Diane Hooton

Doctor of Philosophy, (Anatomy/Physiology)
Study Completed: 2018
College of Health


Thesis Title
Brush border digestion: Development of a physiologically relevant in vitro model

Read article at Massey Research Online: MRO icon

Ms Hooton developed a method to simulate the final stage of mammalian small intestine digestion, known as brush border digestion. The brush border phase of digestion is often omitted from simulated digestions so the aim of her research was to develop a validated method that could be used as an adjunct to current techniques. An array of brush border enzymes were characterised and validated for use under conditions representative of the small intestine.

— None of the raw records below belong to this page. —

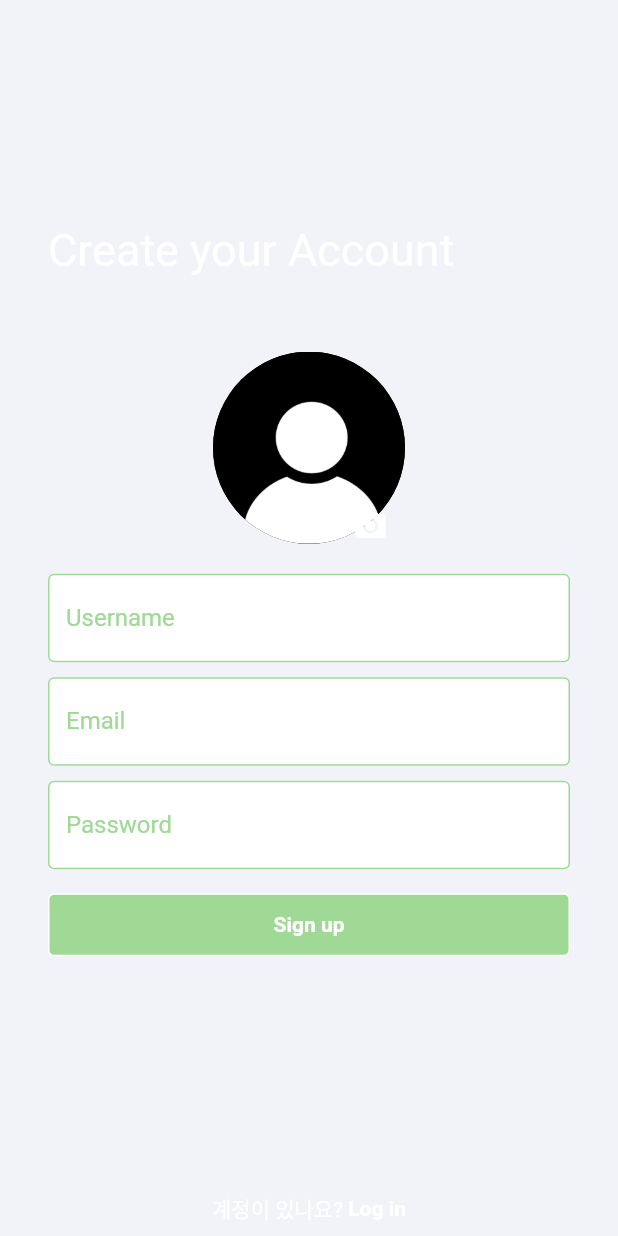
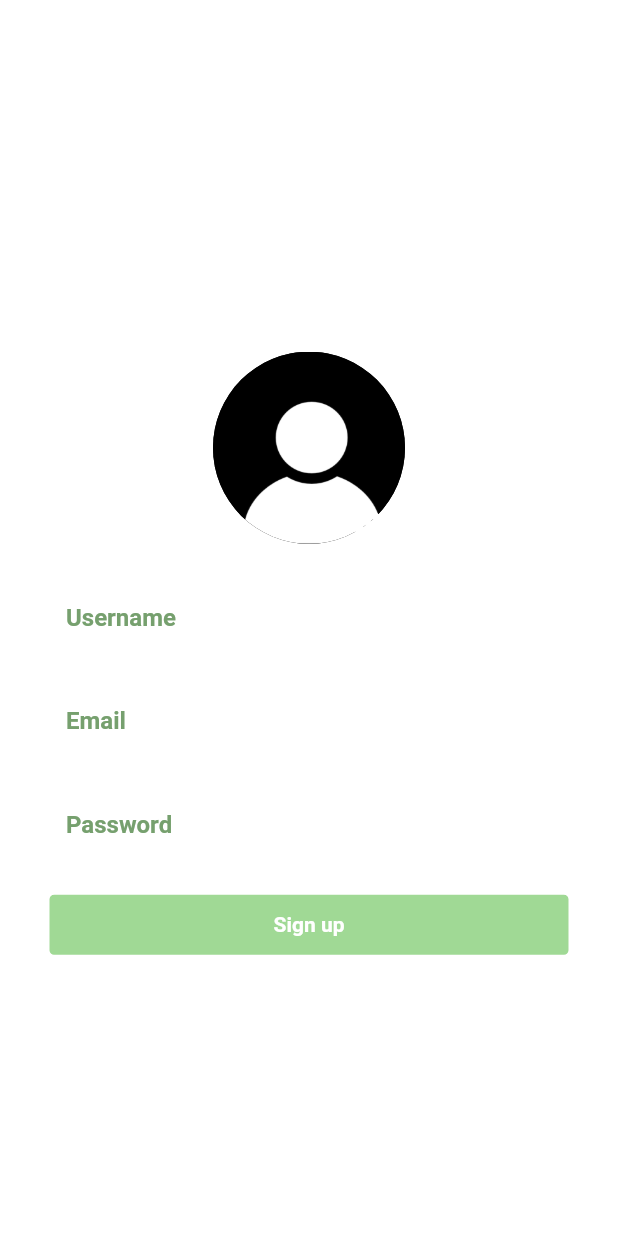
Before and after one commit to Dawon00/amigos_hackalearn, a Flutter app: the screen it shows after launch, after a tap on "Sign up", on a phone screen of 412 x 824 dp. Run offline on Flutter 3.47's test engine with Material 2 defaults, Android fonts, the light colour scheme and no system bars; our stand-ins replace cloud_firestore, firebase_auth, firebase_core, firebase_storage, image_picker; accounts and stored records are empty.

Commit message:
FEAT - UI 추가_gif, 버튼 border

```diff
--- a/lib/main.dart
+++ b/lib/main.dart
@@ -34,9 +34,9 @@
     return MaterialApp(
       debugShowCheckedModeBanner: false,
       title: 'Amigos',
-      theme: ThemeData.dark().copyWith(
-        scaffoldBackgroundColor: Color(0xFFF2F3F8),
-      ),
+      theme: ThemeData.dark()
+          .copyWith(scaffoldBackgroundColor: whiteColor //Color(0xFFF2F3F8),
+              ),
       home: StreamBuilder(
         stream: FirebaseAuth.instance.authStateChanges(),
         builder: (context, snapshot) {
--- a/lib/screen/detail_screen.dart
+++ b/lib/screen/detail_screen.dart
@@ -75,7 +75,7 @@
       backgroundColor: whiteColor,
       appBar: AppBar(
         leading: Image.asset(
-          'assets/logo.png',
+          'assets/logo_png.png',
           width: 50,
           height: 50,
         ),
@@ -92,7 +92,7 @@
             ? <Widget>[
                 IconButton(
                   icon: const Icon(Icons.edit),
-                  color: primaryColor,
+                  color: ButtonColor,
                   onPressed: () {
                     Navigator.of(context).pop();
                     //수정상태와 최초 글쓰기 상태를 PostScreen에서 설정해줘야
@@ -110,7 +110,7 @@
                 ),
                 IconButton(
                   icon: const Icon(Icons.delete),
-                  color: primaryColor,
+                  color: ButtonColor,
                   onPressed: () async {
                     showDialog(
                       context: context,
--- a/lib/screen/home_screen.dart
+++ b/lib/screen/home_screen.dart
@@ -24,9 +24,7 @@
     return Scaffold(
       appBar: AppBar(
         leading: Image.asset(
-          'assets/logo_png.png',
-          width: 50,
-          height: 50,
+          'assets/icons8-돈-상자.gif',
         ),
         backgroundColor: Colors.transparent,
         elevation: 0.0,
--- a/lib/screen/login_screen.dart
+++ b/lib/screen/login_screen.dart
@@ -34,21 +34,21 @@
                 child: Container(),
               ),
 
-              // // 메인 로고 이미지
-              // Image.asset(
-              //   'assets/dark_logo.png',
-              //   height: 120,
+              // 메인 로고 이미지
+              Image.asset(
+                'assets/logo.png',
+                height: 300,
+              ),
+              // Container(
+              //   alignment: Alignment.centerLeft,
+              //   child: const Text(
+              //     '안녕하세요,\n절친에 온것을 환영합니다',
+              //     style: TextStyle(
+              //         color: primaryColor,
+              //         fontSize: 30,
+              //         fontWeight: FontWeight.bold),
+              //   ),
               // ),
-              Container(
-                alignment: Alignment.centerLeft,
-                child: const Text(
-                  '안녕하세요,\n절친에 온것을 환영합니다',
-                  style: TextStyle(
-                      color: primaryColor,
-                      fontSize: 30,
-                      fontWeight: FontWeight.bold),
-                ),
-              ),
 
               const SizedBox(
                 height: 50,
@@ -130,7 +130,9 @@
                           'Log in',
                           style: TextStyle(
                             color: whiteColor,
+                            fontSize: 15,
                             fontWeight: FontWeight.bold,
+                            fontFamily: 'Regular',
                           ),
                         ),
                 ),
@@ -150,7 +152,12 @@
                     padding: const EdgeInsets.symmetric(
                       vertical: 8,
                     ),
-                    child: const Text("계정이 없나요? "),
+                    child: const Text("계정이 없나요? ",
+                        style: TextStyle(
+                            color: Colors.black,
+                            fontSize: 15,
+                            fontWeight: FontWeight.bold,
+                            fontFamily: 'Regular')),
                   ),
                   GestureDetector(
                       onTap: () {
@@ -167,11 +174,12 @@
                         child: const Text(
                           "Sign up",
                           style: TextStyle(
+                              color: Colors.black,
+                              fontSize: 15,
                               fontWeight: FontWeight.bold,
+                              fontFamily: 'Regular'),
                         ),
-                      ),
-                    ),
-                  ),
+                      )),
                 ],
               ),
             ],
--- a/lib/widget/add_post_button.dart
+++ b/lib/widget/add_post_button.dart
@@ -14,7 +14,7 @@
   @override
   Widget build(BuildContext context) {
     return FloatingActionButton(
-      backgroundColor: TextColor,
+      backgroundColor: ButtonColor,
       foregroundColor: primaryColor,
       onPressed: () {
         Navigator.push(
--- a/lib/widget/input_field.dart
+++ b/lib/widget/input_field.dart
@@ -21,11 +21,15 @@
       decoration: InputDecoration(
         filled: true,
         fillColor: whiteColor,
-        enabledBorder: const OutlineInputBorder(
+        border: OutlineInputBorder(
+          borderRadius: BorderRadius.circular(16),
           borderSide: BorderSide(color: primaryColor),
         ),
         labelText: hintText,
-        labelStyle: const TextStyle(color: primaryColor),
+        labelStyle: const TextStyle(
+          color: TextColor,
+          fontWeight: FontWeight.bold,
+        ),
       ),
       style: const TextStyle(color: Colors.black),
       keyboardType: inputType,
```
Also changed, not shown: lib/screen/post_screen.dart (+17 -9 lines), pubspec.yaml (+1 -6 lines). Lines whose indentation alone changed are shown as unchanged.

The brush border phase of digestion was validated by monitoring the removal of sugar molecules from onion polyphenolic compounds using liquid chromatography–mass spectrometry. Results suggest that this method can be used to assess the digestion of nutrients and whole foods in the laboratory, which may allow researchers better insight into the digestive process and the discovery of novel bioactive components.

Dr Wei-Hang Chua
Dr John Monro
Dr Martin Wickham
Mr Robert Simpson